> THE DATA
++++

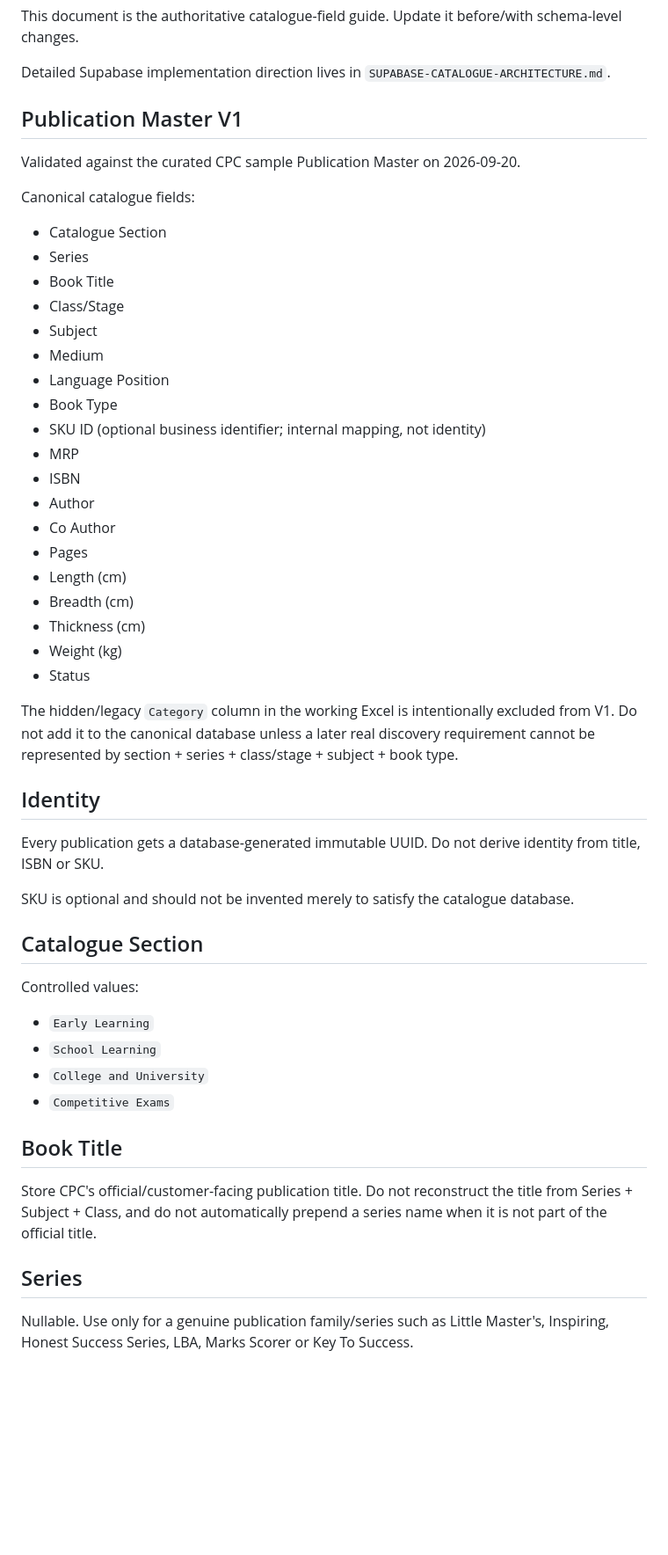
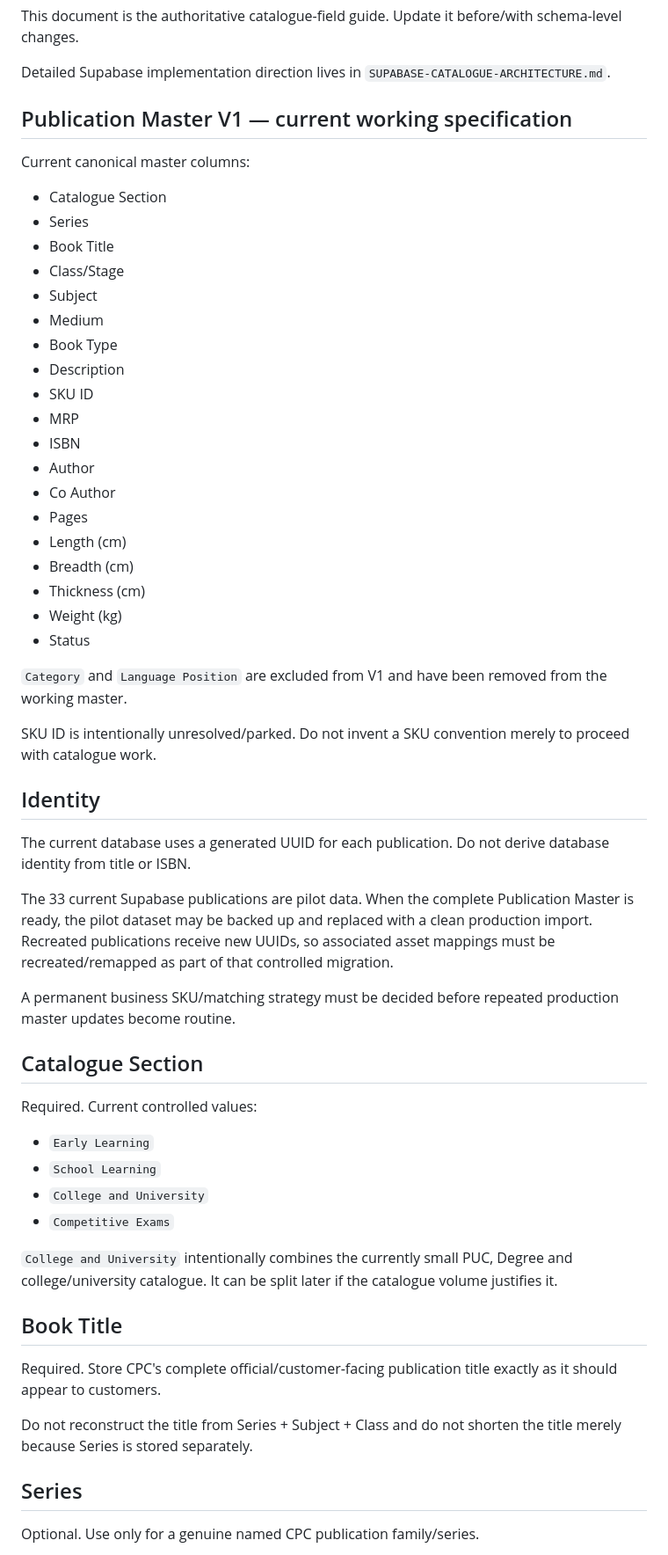
Before and after one commit to cpcbooks/digital-catalogue, a Markdown page: docs/DATA-MODEL.md, the part around one of its changes. Shown at 88% size. Drawn GitHub-style; blank space fills up the shorter version.

```diff
--- a/docs/DATA-MODEL.md
+++ b/docs/DATA-MODEL.md
@@ -4,11 +4,9 @@ This document is the authoritative catalogue-field guide. Update it before/with
 
 Detailed Supabase implementation direction lives in `SUPABASE-CATALOGUE-ARCHITECTURE.md`.
 
-## Publication Master V1
+## Publication Master V1 — current working specification
 
-Validated against the curated CPC sample Publication Master on 2026-09-20.
-
-Canonical catalogue fields:
+Current canonical master columns:
 
 - Catalogue Section
 - Series
@@ -16,9 +14,9 @@ Canonical catalogue fields:
 - Class/Stage
 - Subject
 - Medium
-- Language Position
 - Book Type
-- SKU ID (optional business identifier; internal mapping, not identity)
+- Description
+- SKU ID
 - MRP
 - ISBN
 - Author
@@ -30,28 +28,36 @@ Canonical catalogue fields:
 - Weight (kg)
 - Status
 
-The hidden/legacy `Category` column in the working Excel is intentionally excluded from V1. Do not add it to the canonical database unless a later real discovery requirement cannot be represented by section + series + class/stage + subject + book type.
+`Category` and `Language Position` are excluded from V1 and have been removed from the working master.
+
+SKU ID is intentionally unresolved/parked. Do not invent a SKU convention merely to proceed with catalogue work.
 
 ## Identity
 
-Every publication gets a database-generated immutable UUID. Do not derive identity from title, ISBN or SKU.
+The current database uses a generated UUID for each publication. Do not derive database identity from title or ISBN.
 
-SKU is optional and should not be invented merely to satisfy the catalogue database.
+The 33 current Supabase publications are pilot data. When the complete Publication Master is ready, the pilot dataset may be backed up and replaced with a clean production import. Recreated publications receive new UUIDs, so associated asset mappings must be recreated/remapped as part of that controlled migration.
+
+A permanent business SKU/matching strategy must be decided before repeated production master updates become routine.
 
 ## Catalogue Section
 
-Controlled values:
+Required. Current controlled values:
 
 - `Early Learning`
 - `School Learning`
 - `College and University`
 - `Competitive Exams`
 
+`College and University` intentionally combines the currently small PUC, Degree and college/university catalogue. It can be split later if the catalogue volume justifies it.
+
 ## Book Title
 
-Store CPC's official/customer-facing publication title. Do not reconstruct the title from Series + Subject + Class, and do not automatically prepend a series name when it is not part of the official title.
+Required. Store CPC's complete official/customer-facing publication title exactly as it should appear to customers.
+
+Do not reconstruct the title from Series + Subject + Class and do not shorten the title merely because Series is stored separately.
 
 ## Series
 
-Nullable. Use only for a genuine publication family/series such as Little Master's, Inspiring, Honest Success Series, LBA, Marks Scorer or Key To Success.
+Optional. Use only for a genuine named CPC publication family/series.
 
```
Also changed, not shown: other parts of docs/DATA-MODEL.md (+87 -49 lines).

++++

> THE PROBLEM
If the word "Required" is on a line above, return that line.

> COMPLETED TASK
+Required. Current controlled values:
+Required. Store CPC's complete official/customer-facing publication title exactly as it should appear to customers.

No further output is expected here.